-- Exercise materials follows --

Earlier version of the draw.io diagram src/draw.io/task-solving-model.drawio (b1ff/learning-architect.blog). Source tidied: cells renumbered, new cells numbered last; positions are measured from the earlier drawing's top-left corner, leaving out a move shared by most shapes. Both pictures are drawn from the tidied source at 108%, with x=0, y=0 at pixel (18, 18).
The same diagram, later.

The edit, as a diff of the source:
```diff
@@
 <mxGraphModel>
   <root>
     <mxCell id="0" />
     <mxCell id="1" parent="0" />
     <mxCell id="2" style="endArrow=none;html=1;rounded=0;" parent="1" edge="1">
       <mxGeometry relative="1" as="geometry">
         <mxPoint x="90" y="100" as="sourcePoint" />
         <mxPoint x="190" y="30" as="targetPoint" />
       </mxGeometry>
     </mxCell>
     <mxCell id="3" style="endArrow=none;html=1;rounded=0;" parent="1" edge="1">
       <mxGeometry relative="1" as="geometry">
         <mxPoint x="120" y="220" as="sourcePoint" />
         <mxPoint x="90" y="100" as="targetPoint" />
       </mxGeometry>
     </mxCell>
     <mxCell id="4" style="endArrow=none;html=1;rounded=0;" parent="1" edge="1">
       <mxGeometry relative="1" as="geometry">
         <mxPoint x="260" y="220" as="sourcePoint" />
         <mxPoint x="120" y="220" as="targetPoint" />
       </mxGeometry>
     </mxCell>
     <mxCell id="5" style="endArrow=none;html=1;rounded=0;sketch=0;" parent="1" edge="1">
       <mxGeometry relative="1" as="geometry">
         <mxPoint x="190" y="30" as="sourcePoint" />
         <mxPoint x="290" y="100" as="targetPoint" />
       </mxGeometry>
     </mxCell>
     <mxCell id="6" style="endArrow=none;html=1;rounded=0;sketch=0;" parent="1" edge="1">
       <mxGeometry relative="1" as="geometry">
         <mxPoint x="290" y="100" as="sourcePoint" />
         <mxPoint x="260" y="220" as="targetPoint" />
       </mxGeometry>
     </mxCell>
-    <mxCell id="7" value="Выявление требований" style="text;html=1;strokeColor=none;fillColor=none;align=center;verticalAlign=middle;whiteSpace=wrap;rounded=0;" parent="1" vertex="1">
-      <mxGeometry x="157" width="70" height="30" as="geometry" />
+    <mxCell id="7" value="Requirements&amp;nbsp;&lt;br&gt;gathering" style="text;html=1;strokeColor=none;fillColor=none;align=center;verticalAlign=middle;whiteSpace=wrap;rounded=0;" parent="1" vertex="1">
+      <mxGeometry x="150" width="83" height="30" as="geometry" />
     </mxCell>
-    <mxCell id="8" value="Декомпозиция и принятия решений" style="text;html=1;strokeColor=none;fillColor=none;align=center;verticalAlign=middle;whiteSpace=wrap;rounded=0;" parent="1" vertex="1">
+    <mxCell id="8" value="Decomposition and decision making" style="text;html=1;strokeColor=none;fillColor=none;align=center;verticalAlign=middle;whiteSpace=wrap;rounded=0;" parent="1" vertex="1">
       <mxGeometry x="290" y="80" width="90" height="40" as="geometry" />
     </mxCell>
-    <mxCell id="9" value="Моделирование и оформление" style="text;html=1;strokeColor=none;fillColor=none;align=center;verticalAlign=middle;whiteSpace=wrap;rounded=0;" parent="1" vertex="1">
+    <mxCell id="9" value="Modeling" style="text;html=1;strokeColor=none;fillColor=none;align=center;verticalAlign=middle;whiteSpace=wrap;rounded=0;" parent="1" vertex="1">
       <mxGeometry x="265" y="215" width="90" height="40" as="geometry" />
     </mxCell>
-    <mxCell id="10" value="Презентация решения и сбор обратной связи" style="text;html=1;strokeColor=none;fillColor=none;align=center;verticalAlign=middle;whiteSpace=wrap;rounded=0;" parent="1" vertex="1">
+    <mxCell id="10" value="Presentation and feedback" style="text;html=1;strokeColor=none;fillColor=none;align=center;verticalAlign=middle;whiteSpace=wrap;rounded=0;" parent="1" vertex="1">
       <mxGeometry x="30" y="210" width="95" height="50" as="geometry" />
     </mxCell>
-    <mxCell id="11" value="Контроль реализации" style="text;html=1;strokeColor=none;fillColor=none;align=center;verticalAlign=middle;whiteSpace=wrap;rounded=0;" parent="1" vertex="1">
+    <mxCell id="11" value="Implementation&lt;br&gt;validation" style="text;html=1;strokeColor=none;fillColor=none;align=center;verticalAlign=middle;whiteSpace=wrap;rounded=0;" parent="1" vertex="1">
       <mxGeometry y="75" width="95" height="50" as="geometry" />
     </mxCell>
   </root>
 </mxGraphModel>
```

-- Exercise materials concluded --

### Work request
Would you retype all of the lines shown above, exactly as given?

### Task response
Earlier version of the draw.io diagram src/draw.io/task-solving-model.drawio (b1ff/learning-architect.blog). Source tidied: cells renumbered, new cells numbered last; positions are measured from the earlier drawing's top-left corner, leaving out a move shared by most shapes. Both pictures are drawn from the tidied source at 108%, with x=0, y=0 at pixel (18, 18).
The same diagram, later.

The edit, as a diff of the source:
```diff
@@
 <mxGraphModel>
   <root>
     <mxCell id="0" />
     <mxCell id="1" parent="0" />
     <mxCell id="2" style="endArrow=none;html=1;rounded=0;" parent="1" edge="1">
       <mxGeometry relative="1" as="geometry">
         <mxPoint x="90" y="100" as="sourcePoint" />
         <mxPoint x="190" y="30" as="targetPoint" />
       </mxGeometry>
     </mxCell>
     <mxCell id="3" style="endArrow=none;html=1;rounded=0;" parent="1" edge="1">
       <mxGeometry relative="1" as="geometry">
         <mxPoint x="120" y="220" as="sourcePoint" />
         <mxPoint x="90" y="100" as="targetPoint" />
       </mxGeometry>
     </mxCell>
     <mxCell id="4" style="endArrow=none;html=1;rounded=0;" parent="1" edge="1">
       <mxGeometry relative="1" as="geometry">
         <mxPoint x="260" y="220" as="sourcePoint" />
         <mxPoint x="120" y="220" as="targetPoint" />
       </mxGeometry>
     </mxCell>
     <mxCell id="5" style="endArrow=none;html=1;rounded=0;sketch=0;" parent="1" edge="1">
       <mxGeometry relative="1" as="geometry">
         <mxPoint x="190" y="30" as="sourcePoint" />
         <mxPoint x="290" y="100" as="targetPoint" />
       </mxGeometry>
     </mxCell>
     <mxCell id="6" style="endArrow=none;html=1;rounded=0;sketch=0;" parent="1" edge="1">
       <mxGeometry relative="1" as="geometry">
         <mxPoint x="290" y="100" as="sourcePoint" />
         <mxPoint x="260" y="220" as="targetPoint" />
       </mxGeometry>
     </mxCell>
-    <mxCell id="7" value="Выявление требований" style="text;html=1;strokeColor=none;fillColor=none;align=center;verticalAlign=middle;whiteSpace=wrap;rounded=0;" parent="1" vertex="1">
-      <mxGeometry x="157" width="70" height="30" as="geometry" />
+    <mxCell id="7" value="Requirements&amp;nbsp;&lt;br&gt;gathering" style="text;html=1;strokeColor=none;fillColor=none;align=center;verticalAlign=middle;whiteSpace=wrap;rounded=0;" parent="1" vertex="1">
+      <mxGeometry x="150" width="83" height="30" as="geometry" />
     </mxCell>
-    <mxCell id="8" value="Декомпозиция и принятия решений" style="text;html=1;strokeColor=none;fillColor=none;align=center;verticalAlign=middle;whiteSpace=wrap;rounded=0;" parent="1" vertex="1">
+    <mxCell id="8" value="Decomposition and decision making" style="text;html=1;strokeColor=none;fillColor=none;align=center;verticalAlign=middle;whiteSpace=wrap;rounded=0;" parent="1" vertex="1">
       <mxGeometry x="290" y="80" width="90" height="40" as="geometry" />
     </mxCell>
-    <mxCell id="9" value="Моделирование и оформление" style="text;html=1;strokeColor=none;fillColor=none;align=center;verticalAlign=middle;whiteSpace=wrap;rounded=0;" parent="1" vertex="1">
+    <mxCell id="9" value="Modeling" style="text;html=1;strokeColor=none;fillColor=none;align=center;verticalAlign=middle;whiteSpace=wrap;rounded=0;" parent="1" vertex="1">
       <mxGeometry x="265" y="215" width="90" height="40" as="geometry" />
     </mxCell>
-    <mxCell id="10" value="Презентация решения и сбор обратной связи" style="text;html=1;strokeColor=none;fillColor=none;align=center;verticalAlign=middle;whiteSpace=wrap;rounded=0;" parent="1" vertex="1">
+    <mxCell id="10" value="Presentation and feedback" style="text;html=1;strokeColor=none;fillColor=none;align=center;verticalAlign=middle;whiteSpace=wrap;rounded=0;" parent="1" vertex="1">
       <mxGeometry x="30" y="210" width="95" height="50" as="geometry" />
     </mxCell>
-    <mxCell id="11" value="Контроль реализации" style="text;html=1;strokeColor=none;fillColor=none;align=center;verticalAlign=middle;whiteSpace=wrap;rounded=0;" parent="1" vertex="1">
+    <mxCell id="11" value="Implementation&lt;br&gt;validation" style="text;html=1;strokeColor=none;fillColor=none;align=center;verticalAlign=middle;whiteSpace=wrap;rounded=0;" parent="1" vertex="1">
       <mxGeometry y="75" width="95" height="50" as="geometry" />
     </mxCell>
   </root>
 </mxGraphModel>
```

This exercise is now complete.